AHDC1 (Xia-Gibbs syndrome)
Below is a summary for the AHDC1 gene observed in research publications. This is not meant to take the place of medical advice. Click HERE for the full gene guide, which includes more information, such as the chance of having another child with this condition, or specialists to consider for people with this condition.
What is AHDC1-related syndrome or Xia-Gibbs syndrome?
Xia-Gibbs syndrome happens when there are changes to the AHDC1 gene. These changes can keep the gene from working as it should.
The AHDC1 gene plays a key role in the growth of the brain.
Because the AHDC1 gene is important in the development and function of brain cells, many people who have Xia-Gibbs syndrome have:

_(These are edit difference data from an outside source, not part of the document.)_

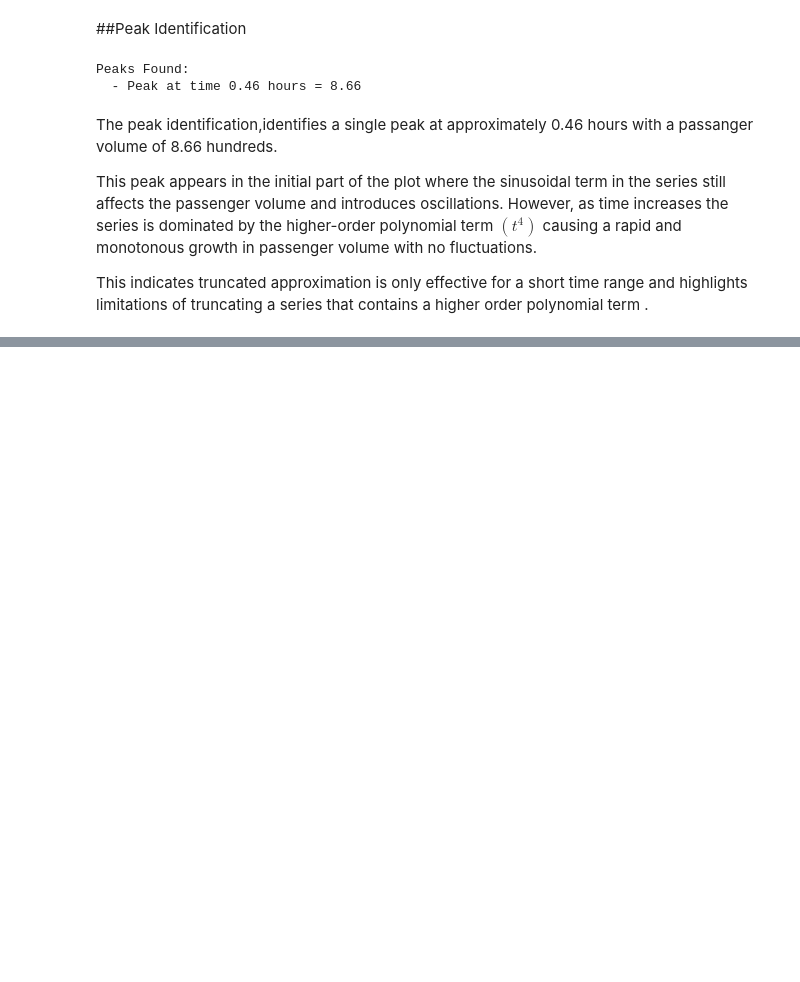
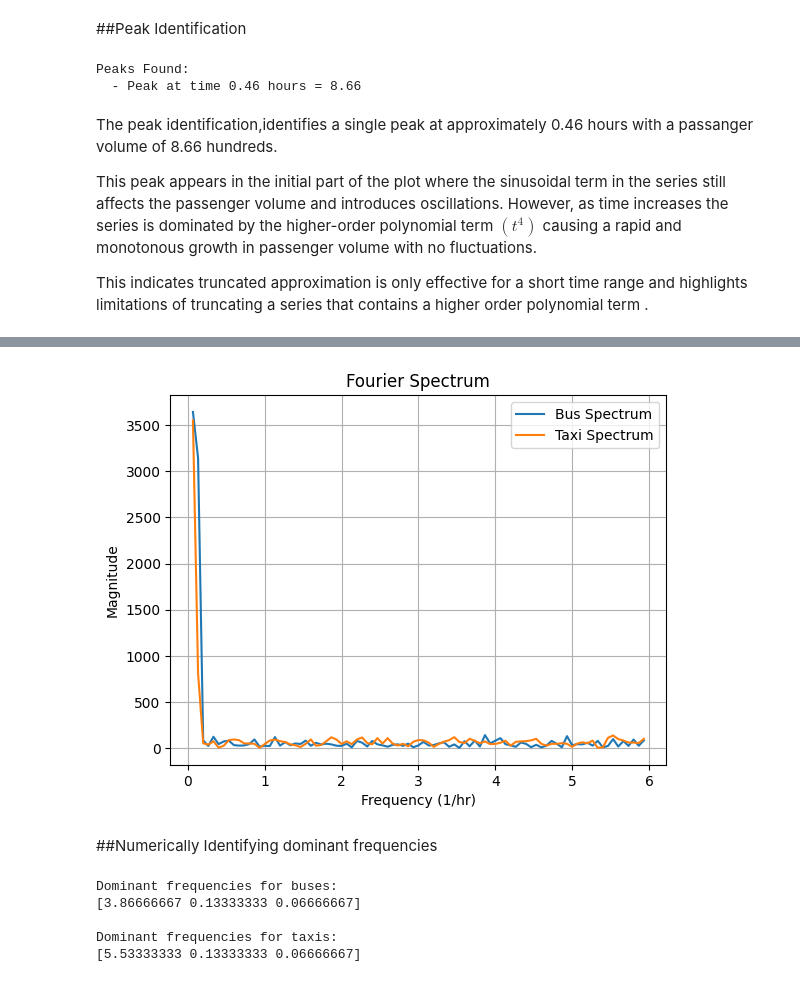
Before and after one commit to Wishmiii/Colombo-Travel-Route-Optimizer, a Jupyter notebook: MathCW.ipynb, the cells around one changed output, grey strips where cells are left out. Drawn from its saved outputs; the diff is of its cells as text; code cells hidden in the pictures; blank space fills up the shorter version.

```diff
--- a/MathCW.ipynb
+++ b/MathCW.ipynb
@@ -374,0 +467,36 @@ This indicates truncated  approximation is only effective for a short time range
+# %%
+#frequency-domain plot - both modes
+plt.figure()
+plt.plot(positive_freq, bus_magnitude, label='Bus Spectrum')
+plt.plot(positive_freq, taxi_magnitude, label='Taxi Spectrum')
+
+plt.xlabel("Frequency (1/hr)")
+plt.ylabel("Magnitude")
+plt.title("Fourier Spectrum")
+plt.legend()
+plt.grid(True)
+plt.show()
+# %% [output]
+[figure, added]
+# %% [markdown]
+##Numerically Identifying dominant frequencies
+# %%
+# Identify top dominant frequencies for buses
+bus_peak_indices = np.argsort(bus_magnitude)[-3:]
+bus_dominant_freqs = positive_freq[bus_peak_indices]
+
+# Identify top dominant frequencies for taxis
+taxi_peak_indices = np.argsort(taxi_magnitude)[-3:]
+taxi_dominant_freqs = positive_freq[taxi_peak_indices]
+
+print("Dominant frequencies for buses:")
+print(bus_dominant_freqs)
+
+print("\nDominant frequencies for taxis:")
+print(taxi_dominant_freqs)
+# %% [output]
+Dominant frequencies for buses:
+[3.86666667 0.13333333 0.06666667]
+
+Dominant frequencies for taxis:
+[5.53333333 0.13333333 0.06666667]
```
Also changed, not shown: parts of 12 cells of this notebook.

- Developmental delay
- Speech delay
- Sleep apnea, a disorder in which breathing stops and starts
Do people who have Xia-Gibbs syndrome look different?
People who have Xia-Gibbs syndrome can look different. Appearance can vary and can include some but not all of these features:

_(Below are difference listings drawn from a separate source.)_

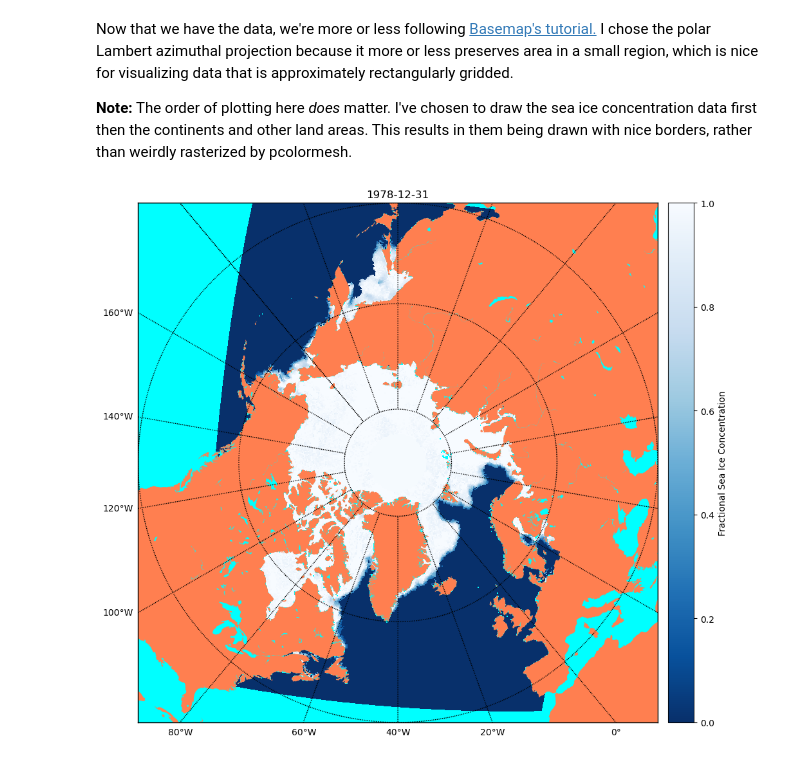
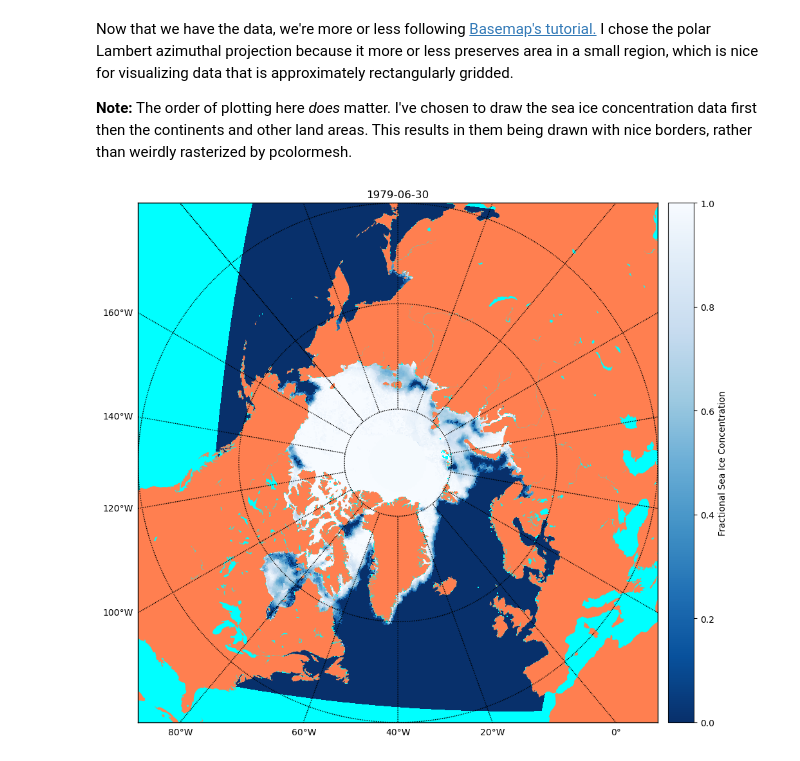
Before and after one commit to asher-m/neuralpde, a Jupyter notebook: examples/plotting.ipynb, the cells around one changed output. Drawn from its saved outputs; the diff is of its cells as text; code cells hidden in the pictures.

Commit message:
examples: change date lookup

```diff
--- a/examples/plotting.ipynb
+++ b/examples/plotting.ipynb
@@ -23,7 +24,7 @@ cmap = plt.get_cmap('Blues_r')
 # %% [markdown]
 We want to plot some data, so you'll first need to download it.  Make sure to [read this](../data.md) for some instructions on how to get the data.
 # %%
-d = neuralpde.nc.SeaIceV4(glob.glob('../data/V4/*1978*.nc'))
+d = neuralpde.nc.SeaIceV4(sorted(glob.glob('../data/V4/*197*.nc')))
 # %% [markdown]
 Now that we have the data, we're more or less following [Basemap's tutorial.](https://matplotlib.org/basemap/stable/users/plaea.html)  I chose the polar Lambert azimuthal projection because it more or less preserves area in a small region, which is nice for visualizing data that is approximately rectangularly gridded.
 
@@ -36,32 +37,32 @@ def plot_seaice(long, lat, data,
                 saveas: Optional[str] = None,
                 show: Optional[bool] = False):
     plt.subplots(1, 1, figsize=FIGSIZE)
     m = Basemap(projection='nplaea', boundinglat=40, lon_0=320, resolution='l')
 
     m.pcolormesh(long, lat, data, cmap=cmap, latlon=True)
 
     m.fillcontinents(color='coral', lake_color='aqua')
     m.drawmapboundary(fill_color='aqua')
     m.drawparallels([40, 60, 80])
     m.drawmeridians(np.arange(-180.,181.,20.), labels=[True, False, False, True])
 
     cbar = m.colorbar(cmap=cmap)
     if cmap_label:
         cbar.set_label(cmap_label)
     if title:
         plt.title(title)
     plt.tight_layout()
 
     if saveas:
         if not (parent := Path(saveas).parent).exists(): parent.mkdir(exist_ok=True, parents=True)
         plt.savefig(saveas)
     if show or not saveas:
         plt.show()
 
 import warnings
 warnings.filterwarnings('ignore')  # ignore warnings about non-monotonically increasing bin centers in pcolormesh
 
-i = -1
+i = np.searchsorted(d.date, datetime.date(1979, 6, 30))
 plot_seaice(d.longitude, d.latitude, d.seaice_conc[i], cmap_label='Fractional Sea Ice Concentration', title=f'{d.date[i].strftime("%F")}')
 # %% [output]
-[figure, old version]
+[figure, new version]
```
Also changed, not shown: parts of 1 cell of this notebook.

- Broad forehead
- Widely spaced eyes
- Flat bridge of nose
- Thin upper lip
How many people have AHDC1- related syndrome?

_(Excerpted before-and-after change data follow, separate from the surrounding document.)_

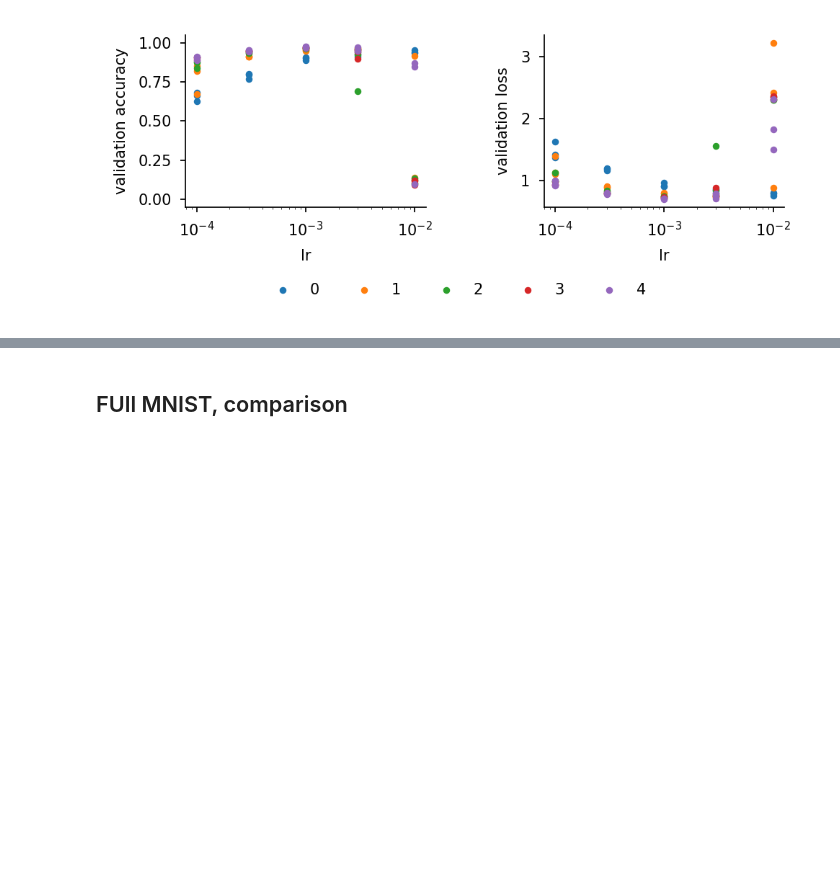
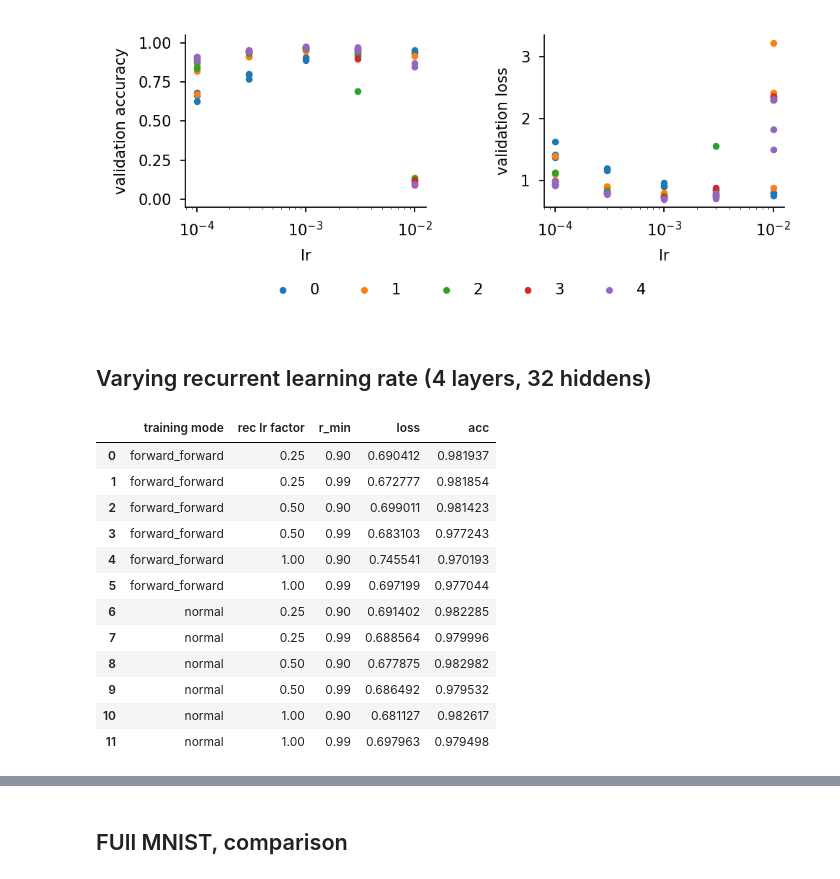
Before and after one commit to NicolasZucchet/Forward-propagation-errors-through-time, a Jupyter notebook: analysis/mnist.ipynb, the cells around one changed output, grey strips where cells are left out. Cells and saved outputs as stored; diff of their text form; code cells hidden in the pictures; blank space fills up the shorter version.

```diff
--- a/analysis/mnist.ipynb
+++ b/analysis/mnist.ipynb
@@ -235,3 +195,5 @@ ax[1].set_ylabel("validation loss")
 plt.tight_layout(rect=[0, 0.02, 1, 1], w_pad=2)
 # %% [output]
 [figure]
+# %% [markdown]
+## Varying recurrent learning rate (4 layers, 32 hiddens)
@@ -237,0 +202,23 @@ plt.tight_layout(rect=[0, 0.02, 1, 1], w_pad=2)
+# %%
+groupby = ["model.training_mode", "training.recurrent_lr_factor", "model.lru_r_min"]
+learning_rate = "training.learning_rate"
+df = select_last_step(results, groupby + [learning_rate])
+best_lrs = find_best_lr(df, groupby)
+best_results = select_best_lr(df, groupby, best_lrs)[groupby + ["val/loss", "val/acc"]]
+final = best_results.groupby(groupby).mean().reset_index()
+final.columns = ['training mode', 'rec lr factor', 'r_min', 'loss', 'acc']
+final
+# %% [output]
+|  | training mode | rec lr factor | r_min | loss | acc |
+| 0 | forward_forward | 0.25 | 0.90 | 0.690412 | 0.981937 |
+| 1 | forward_forward | 0.25 | 0.99 | 0.672777 | 0.981854 |
+| 2 | forward_forward | 0.50 | 0.90 | 0.699011 | 0.981423 |
+| 3 | forward_forward | 0.50 | 0.99 | 0.683103 | 0.977243 |
+| 4 | forward_forward | 1.00 | 0.90 | 0.745541 | 0.970193 |
+| 5 | forward_forward | 1.00 | 0.99 | 0.697199 | 0.977044 |
+| 6 | normal | 0.25 | 0.90 | 0.691402 | 0.982285 |
+| 7 | normal | 0.25 | 0.99 | 0.688564 | 0.979996 |
+| 8 | normal | 0.50 | 0.90 | 0.677875 | 0.982982 |
+| 9 | normal | 0.50 | 0.99 | 0.686492 | 0.979532 |
+| 10 | normal | 1.00 | 0.90 | 0.681127 | 0.982617 |
+| 11 | normal | 1.00 | 0.99 | 0.697963 | 0.979498 |
```
Also changed, not shown: parts of 5 cells of this notebook.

As of 2019, doctors had found about 60 people in the world with changes in the AHDC1 gene. The first case of AHDC1-related syndrome was described in 2014. Scientists expect to find more people who have the syndrome as access to genetic testing improves.
- 40% are nonverbal (all male)
- 20% use less than 50 words
- 10% use more than 50 words but do not speak in full sentences
- 30% use complete sentences and more than 200 words
People often have some level of intellectual disability.
About one-half of those who have the syndrome have sleep apnea, a condition in which people stop breathing during sleep for short periods of time. Some use a breathing aid during sleep. One-quarter have autism or symptoms of autism.
Many children who have the syndrome grow slowly and are shorter than their peers.
Research Article Summaries